Data provided >>
......

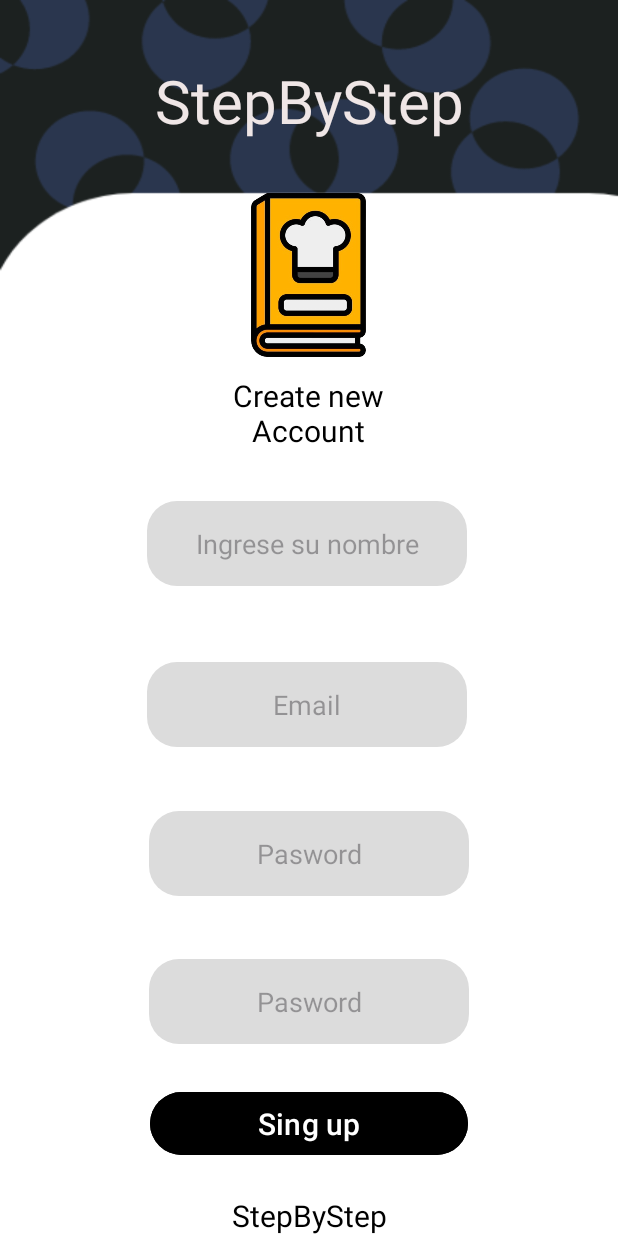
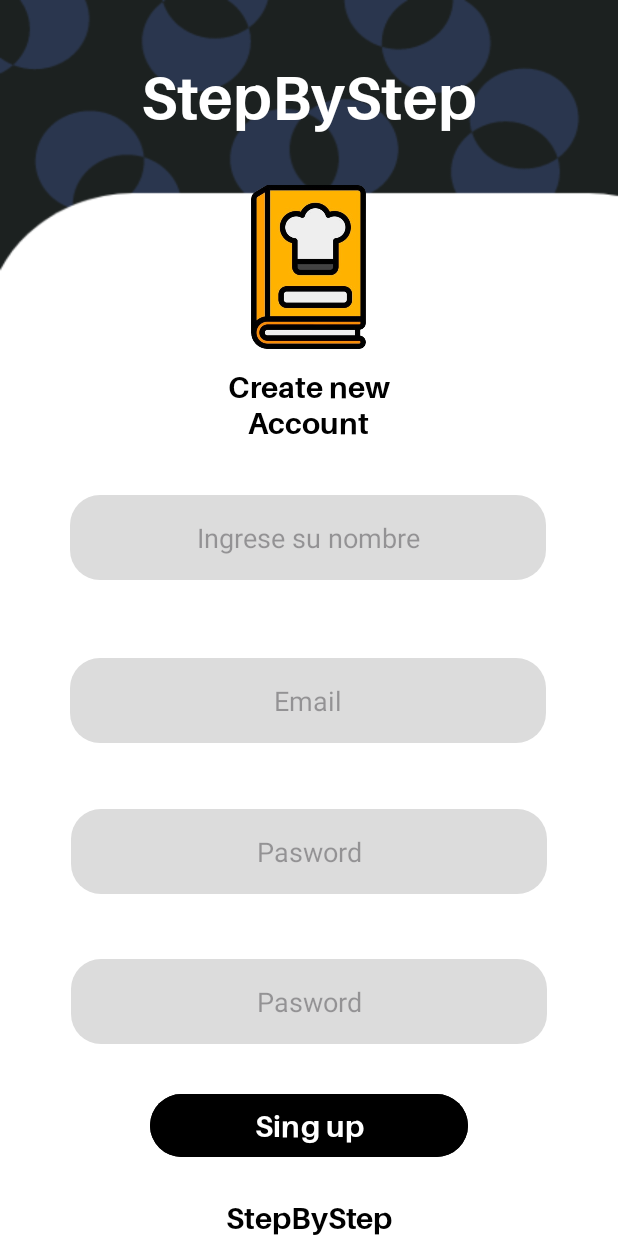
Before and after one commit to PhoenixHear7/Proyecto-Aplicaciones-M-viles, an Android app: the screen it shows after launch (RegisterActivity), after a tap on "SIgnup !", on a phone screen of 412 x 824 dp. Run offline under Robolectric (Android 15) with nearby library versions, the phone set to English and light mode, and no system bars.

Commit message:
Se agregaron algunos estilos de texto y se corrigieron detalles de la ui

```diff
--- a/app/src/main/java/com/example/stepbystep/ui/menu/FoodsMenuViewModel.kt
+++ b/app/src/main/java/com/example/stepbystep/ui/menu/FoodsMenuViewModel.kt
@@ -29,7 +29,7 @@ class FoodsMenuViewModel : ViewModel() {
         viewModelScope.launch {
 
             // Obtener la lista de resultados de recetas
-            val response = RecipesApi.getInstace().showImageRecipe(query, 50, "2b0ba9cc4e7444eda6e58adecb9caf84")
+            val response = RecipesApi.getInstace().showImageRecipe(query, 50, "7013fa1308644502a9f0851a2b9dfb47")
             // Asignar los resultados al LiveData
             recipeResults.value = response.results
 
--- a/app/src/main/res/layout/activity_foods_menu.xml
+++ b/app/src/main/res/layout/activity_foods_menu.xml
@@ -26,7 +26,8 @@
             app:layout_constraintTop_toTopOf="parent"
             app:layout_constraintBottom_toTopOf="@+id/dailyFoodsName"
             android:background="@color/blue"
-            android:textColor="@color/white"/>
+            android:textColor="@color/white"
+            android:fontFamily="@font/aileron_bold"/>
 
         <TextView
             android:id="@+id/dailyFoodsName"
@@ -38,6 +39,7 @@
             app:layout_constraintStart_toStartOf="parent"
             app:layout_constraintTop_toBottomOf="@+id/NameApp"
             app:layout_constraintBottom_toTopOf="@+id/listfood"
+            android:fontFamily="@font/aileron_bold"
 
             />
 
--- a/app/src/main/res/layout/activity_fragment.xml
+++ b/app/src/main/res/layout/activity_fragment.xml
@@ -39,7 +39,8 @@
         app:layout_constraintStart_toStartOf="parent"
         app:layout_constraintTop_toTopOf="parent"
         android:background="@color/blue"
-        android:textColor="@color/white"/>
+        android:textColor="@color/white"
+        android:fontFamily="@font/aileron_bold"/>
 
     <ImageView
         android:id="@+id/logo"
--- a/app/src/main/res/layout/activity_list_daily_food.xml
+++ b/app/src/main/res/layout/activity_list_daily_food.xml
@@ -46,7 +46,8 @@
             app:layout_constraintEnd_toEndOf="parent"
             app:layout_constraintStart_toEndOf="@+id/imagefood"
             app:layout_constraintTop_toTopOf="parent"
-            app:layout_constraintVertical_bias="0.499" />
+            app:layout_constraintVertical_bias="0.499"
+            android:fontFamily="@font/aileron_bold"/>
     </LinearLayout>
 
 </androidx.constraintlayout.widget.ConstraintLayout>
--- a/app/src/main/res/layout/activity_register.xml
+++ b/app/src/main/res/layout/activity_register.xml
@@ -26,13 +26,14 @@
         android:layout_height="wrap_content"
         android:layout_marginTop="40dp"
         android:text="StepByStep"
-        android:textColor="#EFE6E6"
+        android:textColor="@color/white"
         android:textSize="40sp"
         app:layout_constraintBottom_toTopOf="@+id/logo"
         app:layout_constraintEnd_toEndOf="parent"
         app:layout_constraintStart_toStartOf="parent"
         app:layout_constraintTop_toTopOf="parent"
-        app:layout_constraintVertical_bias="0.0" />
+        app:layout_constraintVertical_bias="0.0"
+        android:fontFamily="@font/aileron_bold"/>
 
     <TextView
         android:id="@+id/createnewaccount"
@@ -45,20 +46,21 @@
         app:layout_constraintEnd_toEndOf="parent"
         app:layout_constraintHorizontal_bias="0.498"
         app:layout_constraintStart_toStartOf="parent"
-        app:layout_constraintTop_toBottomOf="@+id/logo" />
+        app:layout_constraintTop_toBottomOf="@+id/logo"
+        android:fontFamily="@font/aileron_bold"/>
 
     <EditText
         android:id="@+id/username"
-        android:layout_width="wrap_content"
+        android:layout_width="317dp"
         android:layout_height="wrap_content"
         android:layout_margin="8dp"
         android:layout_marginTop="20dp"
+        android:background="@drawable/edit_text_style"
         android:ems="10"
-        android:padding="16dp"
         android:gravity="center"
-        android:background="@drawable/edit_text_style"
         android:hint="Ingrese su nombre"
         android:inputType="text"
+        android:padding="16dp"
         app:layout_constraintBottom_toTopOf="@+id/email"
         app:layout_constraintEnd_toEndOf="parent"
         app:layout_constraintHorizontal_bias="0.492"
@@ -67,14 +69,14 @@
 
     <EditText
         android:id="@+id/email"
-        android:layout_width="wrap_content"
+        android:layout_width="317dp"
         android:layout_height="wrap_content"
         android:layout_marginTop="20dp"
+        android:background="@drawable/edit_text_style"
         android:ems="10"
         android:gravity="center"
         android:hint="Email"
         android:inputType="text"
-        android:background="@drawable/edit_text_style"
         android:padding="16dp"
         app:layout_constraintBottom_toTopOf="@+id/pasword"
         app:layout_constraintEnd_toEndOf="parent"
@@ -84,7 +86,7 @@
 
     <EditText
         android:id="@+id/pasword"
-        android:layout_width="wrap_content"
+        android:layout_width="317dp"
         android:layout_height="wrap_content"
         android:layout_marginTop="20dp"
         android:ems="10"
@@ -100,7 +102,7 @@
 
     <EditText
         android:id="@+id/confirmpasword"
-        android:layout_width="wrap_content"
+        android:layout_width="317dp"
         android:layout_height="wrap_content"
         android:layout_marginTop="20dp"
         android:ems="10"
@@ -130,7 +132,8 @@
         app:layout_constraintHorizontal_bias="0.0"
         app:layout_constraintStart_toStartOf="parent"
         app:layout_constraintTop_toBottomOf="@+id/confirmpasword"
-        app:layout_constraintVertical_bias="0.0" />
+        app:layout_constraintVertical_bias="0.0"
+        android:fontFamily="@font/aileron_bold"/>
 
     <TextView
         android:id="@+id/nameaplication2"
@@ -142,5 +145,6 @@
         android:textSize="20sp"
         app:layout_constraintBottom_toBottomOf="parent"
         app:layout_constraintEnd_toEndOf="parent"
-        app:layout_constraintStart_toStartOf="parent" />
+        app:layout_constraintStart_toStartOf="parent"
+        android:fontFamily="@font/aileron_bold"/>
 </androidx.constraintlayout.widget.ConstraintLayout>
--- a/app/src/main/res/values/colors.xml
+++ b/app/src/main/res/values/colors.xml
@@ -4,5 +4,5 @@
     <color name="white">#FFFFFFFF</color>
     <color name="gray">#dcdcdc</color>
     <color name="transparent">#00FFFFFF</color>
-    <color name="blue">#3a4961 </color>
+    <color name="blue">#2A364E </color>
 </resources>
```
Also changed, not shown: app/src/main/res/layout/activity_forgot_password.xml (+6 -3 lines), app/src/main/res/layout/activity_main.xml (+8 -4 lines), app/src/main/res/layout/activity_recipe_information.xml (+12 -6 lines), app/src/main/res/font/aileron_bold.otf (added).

......

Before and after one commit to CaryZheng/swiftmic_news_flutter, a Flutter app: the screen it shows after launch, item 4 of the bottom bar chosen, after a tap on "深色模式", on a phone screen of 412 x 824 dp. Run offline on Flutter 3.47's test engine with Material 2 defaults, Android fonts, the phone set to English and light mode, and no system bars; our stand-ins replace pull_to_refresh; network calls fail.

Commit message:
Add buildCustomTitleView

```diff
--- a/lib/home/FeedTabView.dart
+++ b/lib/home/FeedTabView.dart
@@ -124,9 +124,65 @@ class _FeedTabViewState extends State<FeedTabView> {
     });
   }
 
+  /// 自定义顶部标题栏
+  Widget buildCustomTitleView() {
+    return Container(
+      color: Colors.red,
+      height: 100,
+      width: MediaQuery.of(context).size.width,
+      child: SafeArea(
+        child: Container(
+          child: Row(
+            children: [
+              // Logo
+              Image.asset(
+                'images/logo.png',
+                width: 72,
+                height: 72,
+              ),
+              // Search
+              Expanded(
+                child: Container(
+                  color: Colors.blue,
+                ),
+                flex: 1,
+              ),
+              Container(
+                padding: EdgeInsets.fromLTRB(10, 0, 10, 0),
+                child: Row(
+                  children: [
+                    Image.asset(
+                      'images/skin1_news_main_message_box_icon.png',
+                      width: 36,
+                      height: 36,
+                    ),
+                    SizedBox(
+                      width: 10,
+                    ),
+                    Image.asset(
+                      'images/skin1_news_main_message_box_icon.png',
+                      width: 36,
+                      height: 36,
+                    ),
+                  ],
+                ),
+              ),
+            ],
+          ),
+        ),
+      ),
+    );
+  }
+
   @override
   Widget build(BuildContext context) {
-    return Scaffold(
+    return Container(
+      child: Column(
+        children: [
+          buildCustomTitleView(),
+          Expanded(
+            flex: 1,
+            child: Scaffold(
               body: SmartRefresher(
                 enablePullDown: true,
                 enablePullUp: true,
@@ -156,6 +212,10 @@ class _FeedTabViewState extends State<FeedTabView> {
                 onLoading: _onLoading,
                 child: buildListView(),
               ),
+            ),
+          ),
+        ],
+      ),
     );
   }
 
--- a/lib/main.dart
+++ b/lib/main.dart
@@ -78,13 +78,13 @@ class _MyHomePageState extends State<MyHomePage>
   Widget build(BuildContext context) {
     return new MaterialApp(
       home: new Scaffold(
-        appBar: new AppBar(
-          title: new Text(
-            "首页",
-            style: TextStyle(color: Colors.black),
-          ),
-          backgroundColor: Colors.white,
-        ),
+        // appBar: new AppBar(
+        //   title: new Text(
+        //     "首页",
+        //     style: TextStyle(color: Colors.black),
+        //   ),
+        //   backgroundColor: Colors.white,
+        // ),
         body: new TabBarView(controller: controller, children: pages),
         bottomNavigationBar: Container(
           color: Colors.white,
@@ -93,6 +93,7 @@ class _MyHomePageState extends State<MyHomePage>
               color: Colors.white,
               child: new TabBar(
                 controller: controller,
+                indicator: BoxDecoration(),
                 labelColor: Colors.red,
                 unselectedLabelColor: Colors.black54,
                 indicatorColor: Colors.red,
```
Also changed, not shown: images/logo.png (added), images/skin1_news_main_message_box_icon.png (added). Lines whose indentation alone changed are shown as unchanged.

......

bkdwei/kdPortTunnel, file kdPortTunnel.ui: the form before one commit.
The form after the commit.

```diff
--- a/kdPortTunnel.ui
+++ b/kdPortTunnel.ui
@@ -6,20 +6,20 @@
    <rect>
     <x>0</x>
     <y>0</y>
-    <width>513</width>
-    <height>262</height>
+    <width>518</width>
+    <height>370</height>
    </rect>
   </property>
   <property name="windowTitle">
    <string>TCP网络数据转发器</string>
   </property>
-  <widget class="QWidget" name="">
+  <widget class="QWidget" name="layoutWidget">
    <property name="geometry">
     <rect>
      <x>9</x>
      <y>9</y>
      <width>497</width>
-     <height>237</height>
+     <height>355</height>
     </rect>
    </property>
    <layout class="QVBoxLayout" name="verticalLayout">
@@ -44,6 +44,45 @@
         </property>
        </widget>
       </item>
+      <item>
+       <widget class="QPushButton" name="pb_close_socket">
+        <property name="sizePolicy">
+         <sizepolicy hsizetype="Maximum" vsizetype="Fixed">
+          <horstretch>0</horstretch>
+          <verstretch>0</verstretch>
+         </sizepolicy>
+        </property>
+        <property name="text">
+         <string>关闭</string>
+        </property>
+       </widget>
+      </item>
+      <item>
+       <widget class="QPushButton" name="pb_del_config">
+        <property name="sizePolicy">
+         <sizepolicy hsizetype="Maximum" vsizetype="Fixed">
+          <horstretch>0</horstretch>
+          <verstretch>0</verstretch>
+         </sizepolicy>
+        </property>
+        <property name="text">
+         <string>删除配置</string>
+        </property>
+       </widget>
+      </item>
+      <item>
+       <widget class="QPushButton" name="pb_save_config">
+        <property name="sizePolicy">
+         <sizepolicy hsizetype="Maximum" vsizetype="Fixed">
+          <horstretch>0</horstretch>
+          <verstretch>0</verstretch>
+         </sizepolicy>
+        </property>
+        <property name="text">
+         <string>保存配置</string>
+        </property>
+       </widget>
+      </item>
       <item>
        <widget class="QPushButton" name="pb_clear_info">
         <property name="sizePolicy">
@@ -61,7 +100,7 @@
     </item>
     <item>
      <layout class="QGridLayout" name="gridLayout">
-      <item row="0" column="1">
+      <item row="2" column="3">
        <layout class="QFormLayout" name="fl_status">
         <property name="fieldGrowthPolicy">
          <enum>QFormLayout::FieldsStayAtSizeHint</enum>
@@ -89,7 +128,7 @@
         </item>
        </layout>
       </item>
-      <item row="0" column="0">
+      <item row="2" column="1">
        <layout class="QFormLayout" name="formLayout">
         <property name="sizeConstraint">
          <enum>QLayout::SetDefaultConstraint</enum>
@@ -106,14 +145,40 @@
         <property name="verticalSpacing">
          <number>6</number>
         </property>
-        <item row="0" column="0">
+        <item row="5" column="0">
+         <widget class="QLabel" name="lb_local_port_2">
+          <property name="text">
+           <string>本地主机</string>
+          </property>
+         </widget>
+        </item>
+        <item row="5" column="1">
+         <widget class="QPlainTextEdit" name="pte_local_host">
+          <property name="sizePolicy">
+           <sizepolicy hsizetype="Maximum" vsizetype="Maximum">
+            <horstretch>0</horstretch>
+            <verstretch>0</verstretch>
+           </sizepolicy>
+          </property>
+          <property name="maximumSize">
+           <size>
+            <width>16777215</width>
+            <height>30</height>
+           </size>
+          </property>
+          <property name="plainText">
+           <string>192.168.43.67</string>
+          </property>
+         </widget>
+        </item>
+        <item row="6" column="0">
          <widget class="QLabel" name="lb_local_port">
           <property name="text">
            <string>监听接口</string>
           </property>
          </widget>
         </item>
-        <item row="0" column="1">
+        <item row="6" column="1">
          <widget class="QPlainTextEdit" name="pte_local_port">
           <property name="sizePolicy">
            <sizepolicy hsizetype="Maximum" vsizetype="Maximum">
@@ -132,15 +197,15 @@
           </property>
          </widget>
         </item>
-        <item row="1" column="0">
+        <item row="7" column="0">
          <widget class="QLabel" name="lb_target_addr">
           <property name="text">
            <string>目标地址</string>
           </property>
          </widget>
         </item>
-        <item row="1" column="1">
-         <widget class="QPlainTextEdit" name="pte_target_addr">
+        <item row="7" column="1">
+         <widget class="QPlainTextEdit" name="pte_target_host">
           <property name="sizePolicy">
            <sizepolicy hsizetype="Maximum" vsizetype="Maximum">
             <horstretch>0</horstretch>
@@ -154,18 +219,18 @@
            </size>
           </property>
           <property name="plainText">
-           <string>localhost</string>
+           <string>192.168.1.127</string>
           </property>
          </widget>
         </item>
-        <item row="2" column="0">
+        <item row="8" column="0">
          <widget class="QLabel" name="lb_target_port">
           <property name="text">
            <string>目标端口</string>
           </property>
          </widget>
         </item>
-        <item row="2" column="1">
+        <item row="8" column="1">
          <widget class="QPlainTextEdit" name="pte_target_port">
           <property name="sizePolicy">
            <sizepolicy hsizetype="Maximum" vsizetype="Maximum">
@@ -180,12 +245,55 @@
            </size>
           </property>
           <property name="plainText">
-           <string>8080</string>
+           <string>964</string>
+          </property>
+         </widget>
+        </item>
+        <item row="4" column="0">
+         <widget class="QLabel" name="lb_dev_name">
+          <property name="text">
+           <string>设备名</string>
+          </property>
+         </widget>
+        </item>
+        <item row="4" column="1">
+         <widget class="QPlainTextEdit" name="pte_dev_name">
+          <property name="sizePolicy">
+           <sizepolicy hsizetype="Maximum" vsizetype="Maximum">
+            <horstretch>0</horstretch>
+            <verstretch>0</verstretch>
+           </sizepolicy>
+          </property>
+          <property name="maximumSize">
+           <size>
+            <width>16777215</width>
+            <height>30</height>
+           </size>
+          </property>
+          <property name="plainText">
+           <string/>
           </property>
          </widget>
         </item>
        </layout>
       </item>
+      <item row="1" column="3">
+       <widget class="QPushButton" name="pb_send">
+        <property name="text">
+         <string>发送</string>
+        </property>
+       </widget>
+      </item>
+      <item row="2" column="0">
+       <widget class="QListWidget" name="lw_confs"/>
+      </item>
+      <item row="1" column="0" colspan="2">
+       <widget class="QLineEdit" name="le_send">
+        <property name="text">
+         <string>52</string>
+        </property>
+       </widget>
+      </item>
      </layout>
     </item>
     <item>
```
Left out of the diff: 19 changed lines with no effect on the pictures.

......

Problem requirements >>
Your job is to return all lines above that hold the word "Also".

Result of this exercise >>
Also changed, not shown: app/src/main/res/layout/activity_forgot_password.xml (+6 -3 lines), app/src/main/res/layout/activity_main.xml (+8 -4 lines), app/src/main/res/layout/activity_recipe_information.xml (+12 -6 lines), app/src/main/res/font/aileron_bold.otf (added).
Also changed, not shown: images/logo.png (added), images/skin1_news_main_message_box_icon.png (added). Lines whose indentation alone changed are shown as unchanged.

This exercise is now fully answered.